- **WORK TASK**
Each line that contains "index" needs to be copied from the listing.

___ SUPPLIED MATERIAL

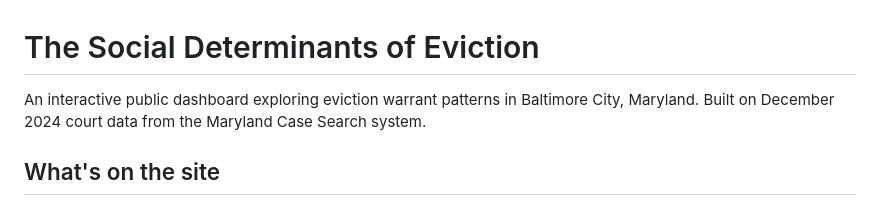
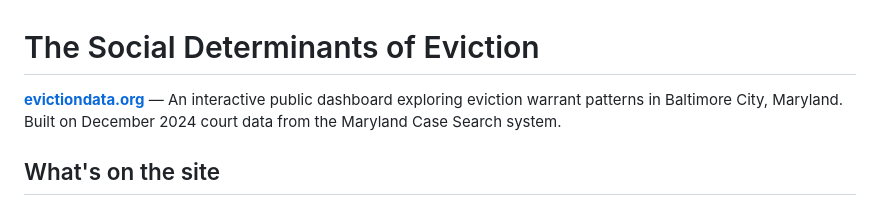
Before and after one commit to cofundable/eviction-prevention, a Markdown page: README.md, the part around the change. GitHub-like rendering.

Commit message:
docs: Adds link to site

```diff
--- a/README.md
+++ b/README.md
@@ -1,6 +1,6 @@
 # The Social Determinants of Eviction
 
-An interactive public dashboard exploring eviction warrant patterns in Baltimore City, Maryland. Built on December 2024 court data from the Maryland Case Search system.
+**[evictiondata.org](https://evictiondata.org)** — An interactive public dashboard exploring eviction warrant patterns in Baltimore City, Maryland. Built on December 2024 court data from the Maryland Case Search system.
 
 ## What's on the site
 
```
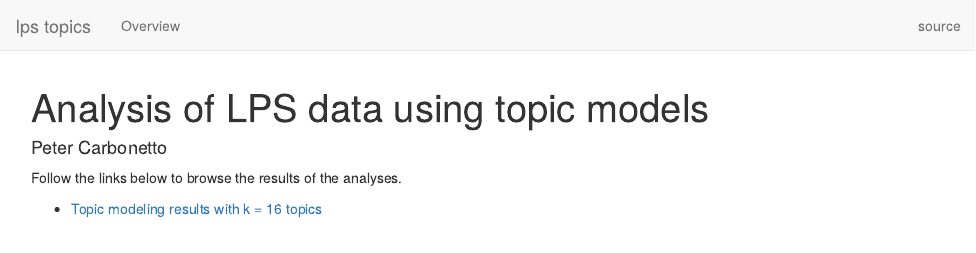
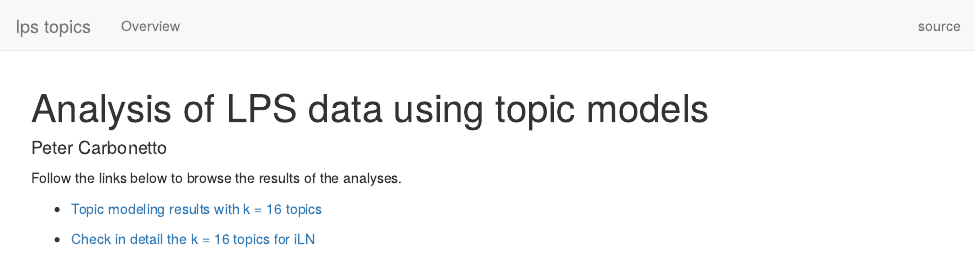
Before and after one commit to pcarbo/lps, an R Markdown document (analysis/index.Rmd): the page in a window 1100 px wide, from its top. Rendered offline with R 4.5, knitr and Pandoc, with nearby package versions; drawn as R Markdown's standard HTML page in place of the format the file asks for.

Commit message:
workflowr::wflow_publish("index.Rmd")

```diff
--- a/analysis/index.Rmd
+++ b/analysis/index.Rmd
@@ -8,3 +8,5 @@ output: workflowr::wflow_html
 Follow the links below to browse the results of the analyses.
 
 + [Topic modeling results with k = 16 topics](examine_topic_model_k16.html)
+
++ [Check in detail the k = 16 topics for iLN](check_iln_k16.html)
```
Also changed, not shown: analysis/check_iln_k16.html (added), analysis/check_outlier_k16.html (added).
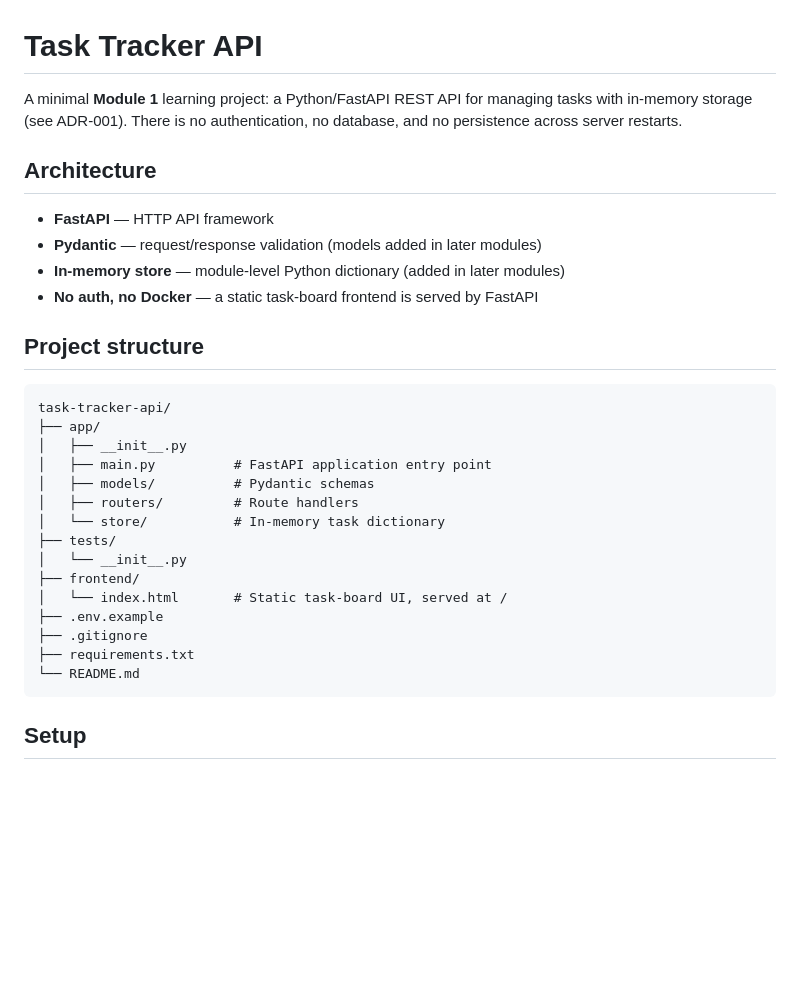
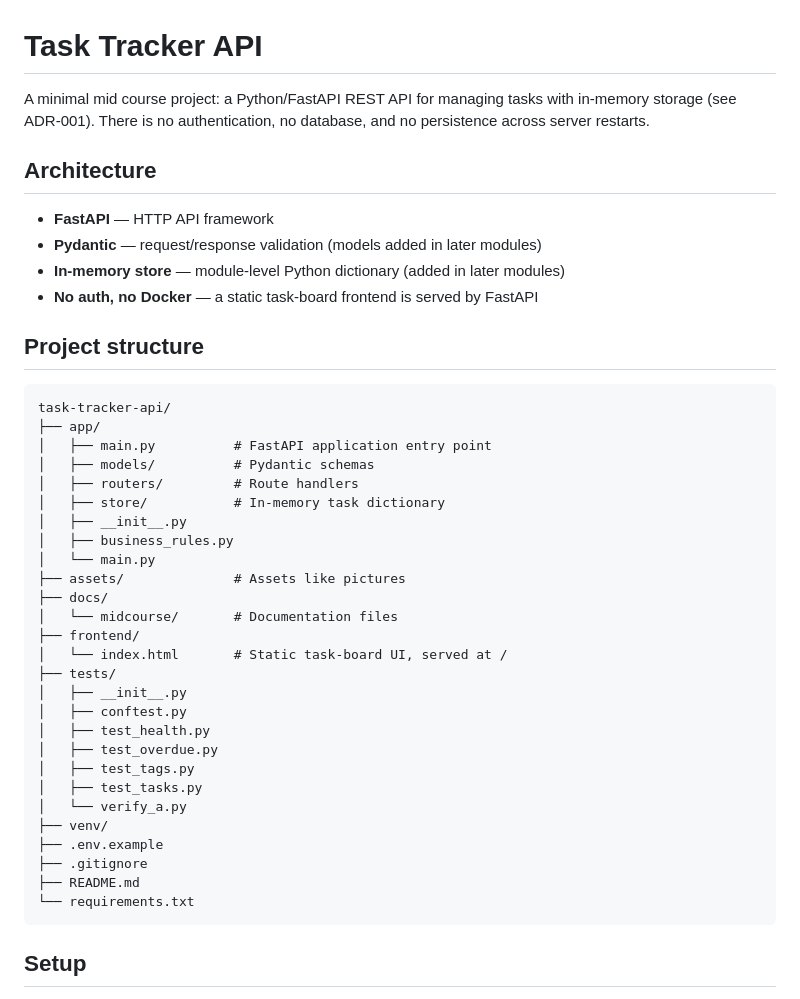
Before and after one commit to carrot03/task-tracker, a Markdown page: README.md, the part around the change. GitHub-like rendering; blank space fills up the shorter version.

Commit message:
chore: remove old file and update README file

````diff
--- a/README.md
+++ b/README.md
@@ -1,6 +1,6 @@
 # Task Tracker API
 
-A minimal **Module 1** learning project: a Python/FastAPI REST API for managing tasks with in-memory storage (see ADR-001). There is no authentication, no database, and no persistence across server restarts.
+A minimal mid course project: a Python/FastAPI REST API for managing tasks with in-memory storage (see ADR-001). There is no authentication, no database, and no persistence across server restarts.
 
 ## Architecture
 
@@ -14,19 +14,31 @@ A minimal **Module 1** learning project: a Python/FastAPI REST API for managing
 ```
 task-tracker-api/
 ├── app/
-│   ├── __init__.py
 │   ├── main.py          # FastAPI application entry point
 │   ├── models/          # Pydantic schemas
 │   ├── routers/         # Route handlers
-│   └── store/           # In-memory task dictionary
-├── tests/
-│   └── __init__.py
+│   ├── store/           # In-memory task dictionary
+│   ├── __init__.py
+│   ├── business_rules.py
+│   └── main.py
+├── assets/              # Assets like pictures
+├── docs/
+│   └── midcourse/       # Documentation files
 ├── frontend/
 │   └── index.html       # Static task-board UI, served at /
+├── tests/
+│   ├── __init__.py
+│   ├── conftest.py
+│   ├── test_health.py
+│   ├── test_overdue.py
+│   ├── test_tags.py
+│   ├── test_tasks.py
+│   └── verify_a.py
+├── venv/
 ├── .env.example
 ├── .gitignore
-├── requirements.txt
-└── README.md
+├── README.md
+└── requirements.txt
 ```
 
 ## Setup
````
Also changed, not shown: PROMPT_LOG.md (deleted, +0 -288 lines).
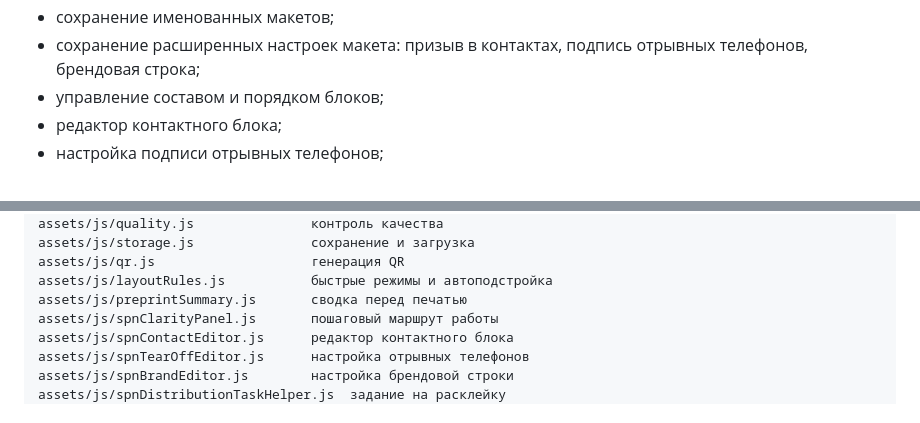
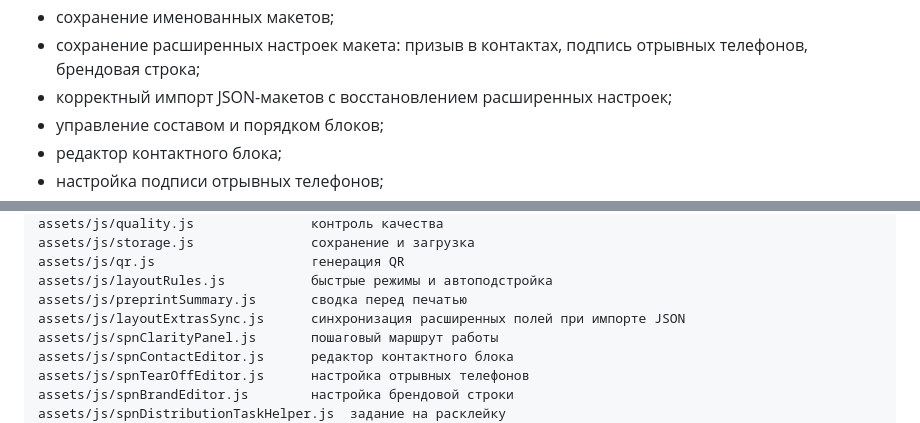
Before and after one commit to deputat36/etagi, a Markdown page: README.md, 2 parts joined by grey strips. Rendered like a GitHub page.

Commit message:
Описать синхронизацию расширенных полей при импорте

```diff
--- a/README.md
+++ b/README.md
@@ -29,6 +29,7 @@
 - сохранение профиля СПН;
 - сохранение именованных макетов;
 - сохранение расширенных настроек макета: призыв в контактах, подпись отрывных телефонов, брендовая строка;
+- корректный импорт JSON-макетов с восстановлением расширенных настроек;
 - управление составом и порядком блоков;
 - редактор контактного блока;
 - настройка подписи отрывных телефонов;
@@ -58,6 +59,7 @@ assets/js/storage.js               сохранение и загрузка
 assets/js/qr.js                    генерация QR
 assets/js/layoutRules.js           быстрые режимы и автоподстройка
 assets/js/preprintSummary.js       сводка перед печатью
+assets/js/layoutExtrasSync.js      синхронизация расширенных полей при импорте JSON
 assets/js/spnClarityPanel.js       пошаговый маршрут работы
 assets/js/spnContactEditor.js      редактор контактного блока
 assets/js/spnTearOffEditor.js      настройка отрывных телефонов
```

______

- **ANSWER TO THE EXERCISE**
Before and after one commit to pcarbo/lps, an R Markdown document (analysis/index.Rmd): the page in a window 1100 px wide, from its top. Rendered offline with R 4.5, knitr and Pandoc, with nearby package versions; drawn as R Markdown's standard HTML page in place of the format the file asks for.
workflowr::wflow_publish("index.Rmd")
--- a/analysis/index.Rmd
+++ b/analysis/index.Rmd
 │   └── index.html       # Static task-board UI, served at /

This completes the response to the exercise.